(1) Are there any sufficient conditions that are “symmetric” for increasing $ H(x)$ and decreasing $ H(x)$ ?

(2) Are there tighter sufficient conditions, or sufficient and necessary conditions?

Sum a finite, discrete exponential series $\sum_{k=1}^{n} b^{k}$

How can I sum a discrete exponential series to a known finite exponent?

I need to write a computer program with a function to compute this sum: $ $ \sum_{k=1}^{n} b^{k} $ $

The function will already have known values for $ b$ and $ n$ . It knows $ n$ is always an integer >= 1. The function needs to compute the sum of discrete values $ b^k$ for $ k=[1..n]$ . What is that function?

The article Exponential sum looks interesting and relevant, but my maths is not strong enough to apply those formulas to my case. (The article talks about summing a series for $ ar^{k-1}$ which is different from mine, I can’t see the correct way to alter that to be equivalent to my case.)

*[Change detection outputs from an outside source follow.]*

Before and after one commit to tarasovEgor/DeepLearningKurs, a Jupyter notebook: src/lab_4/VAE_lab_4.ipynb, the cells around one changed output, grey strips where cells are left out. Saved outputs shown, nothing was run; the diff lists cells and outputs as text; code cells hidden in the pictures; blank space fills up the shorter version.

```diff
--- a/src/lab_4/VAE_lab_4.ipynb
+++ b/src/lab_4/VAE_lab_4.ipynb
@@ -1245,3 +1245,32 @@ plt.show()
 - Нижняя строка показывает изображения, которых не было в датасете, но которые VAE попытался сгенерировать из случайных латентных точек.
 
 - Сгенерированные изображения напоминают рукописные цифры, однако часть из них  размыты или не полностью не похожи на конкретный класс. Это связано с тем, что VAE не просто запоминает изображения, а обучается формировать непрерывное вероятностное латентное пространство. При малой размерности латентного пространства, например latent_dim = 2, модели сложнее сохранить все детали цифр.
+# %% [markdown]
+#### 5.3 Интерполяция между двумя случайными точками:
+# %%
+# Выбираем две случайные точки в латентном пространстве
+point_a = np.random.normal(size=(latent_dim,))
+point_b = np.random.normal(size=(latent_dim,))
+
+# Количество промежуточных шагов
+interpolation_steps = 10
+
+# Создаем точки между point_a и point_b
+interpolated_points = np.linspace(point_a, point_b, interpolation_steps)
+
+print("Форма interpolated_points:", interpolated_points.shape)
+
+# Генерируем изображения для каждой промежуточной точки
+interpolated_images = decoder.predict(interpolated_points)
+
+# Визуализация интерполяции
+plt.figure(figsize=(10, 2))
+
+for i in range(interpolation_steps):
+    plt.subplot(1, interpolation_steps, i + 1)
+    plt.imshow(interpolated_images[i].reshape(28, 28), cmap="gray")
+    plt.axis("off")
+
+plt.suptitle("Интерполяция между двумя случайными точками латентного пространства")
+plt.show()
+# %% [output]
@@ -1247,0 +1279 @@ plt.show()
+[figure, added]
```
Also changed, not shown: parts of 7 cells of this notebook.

An answer showing the pseudocode for a correct program expression will be appreciated as I’m not confident I could translate a complex formula to code.